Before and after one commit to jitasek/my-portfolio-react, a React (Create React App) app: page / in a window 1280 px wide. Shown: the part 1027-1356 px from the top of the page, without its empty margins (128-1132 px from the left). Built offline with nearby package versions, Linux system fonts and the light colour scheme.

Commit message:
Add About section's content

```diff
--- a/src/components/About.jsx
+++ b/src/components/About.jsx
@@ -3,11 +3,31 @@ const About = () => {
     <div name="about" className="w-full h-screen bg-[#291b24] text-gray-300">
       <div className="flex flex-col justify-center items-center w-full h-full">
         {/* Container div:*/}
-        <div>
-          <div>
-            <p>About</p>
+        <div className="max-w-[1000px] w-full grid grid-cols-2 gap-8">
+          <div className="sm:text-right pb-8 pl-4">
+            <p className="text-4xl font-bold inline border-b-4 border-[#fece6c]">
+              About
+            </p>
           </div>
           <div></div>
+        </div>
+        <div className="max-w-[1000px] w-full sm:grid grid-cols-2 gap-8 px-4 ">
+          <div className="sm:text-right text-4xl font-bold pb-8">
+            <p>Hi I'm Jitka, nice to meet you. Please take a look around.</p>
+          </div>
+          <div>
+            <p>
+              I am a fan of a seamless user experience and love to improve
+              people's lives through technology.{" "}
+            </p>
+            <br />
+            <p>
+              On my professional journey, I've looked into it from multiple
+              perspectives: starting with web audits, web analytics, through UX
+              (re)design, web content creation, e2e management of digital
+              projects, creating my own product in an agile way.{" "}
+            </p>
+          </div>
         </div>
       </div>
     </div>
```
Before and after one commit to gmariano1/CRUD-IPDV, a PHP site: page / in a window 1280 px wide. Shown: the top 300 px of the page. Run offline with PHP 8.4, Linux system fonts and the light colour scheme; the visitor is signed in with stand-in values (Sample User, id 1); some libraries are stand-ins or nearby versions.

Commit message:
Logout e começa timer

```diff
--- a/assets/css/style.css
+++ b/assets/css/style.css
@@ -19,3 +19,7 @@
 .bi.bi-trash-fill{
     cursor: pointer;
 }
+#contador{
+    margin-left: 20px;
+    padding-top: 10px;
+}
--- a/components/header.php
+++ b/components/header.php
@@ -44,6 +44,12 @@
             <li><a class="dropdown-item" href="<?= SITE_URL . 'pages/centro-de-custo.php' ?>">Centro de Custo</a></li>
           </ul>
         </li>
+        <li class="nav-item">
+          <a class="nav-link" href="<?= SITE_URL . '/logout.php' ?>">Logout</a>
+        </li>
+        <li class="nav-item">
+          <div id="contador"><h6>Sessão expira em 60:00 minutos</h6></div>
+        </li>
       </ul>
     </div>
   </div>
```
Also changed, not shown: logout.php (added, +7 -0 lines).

+++++

Scan the data above for the word "className", then copy every line that holds it.

     <div name="about" className="w-full h-screen bg-[#291b24] text-gray-300">
       <div className="flex flex-col justify-center items-center w-full h-full">
+        <div className="max-w-[1000px] w-full grid grid-cols-2 gap-8">
+          <div className="sm:text-right pb-8 pl-4">
+            <p className="text-4xl font-bold inline border-b-4 border-[#fece6c]">
+        <div className="max-w-[1000px] w-full sm:grid grid-cols-2 gap-8 px-4 ">
+          <div className="sm:text-right text-4xl font-bold pb-8">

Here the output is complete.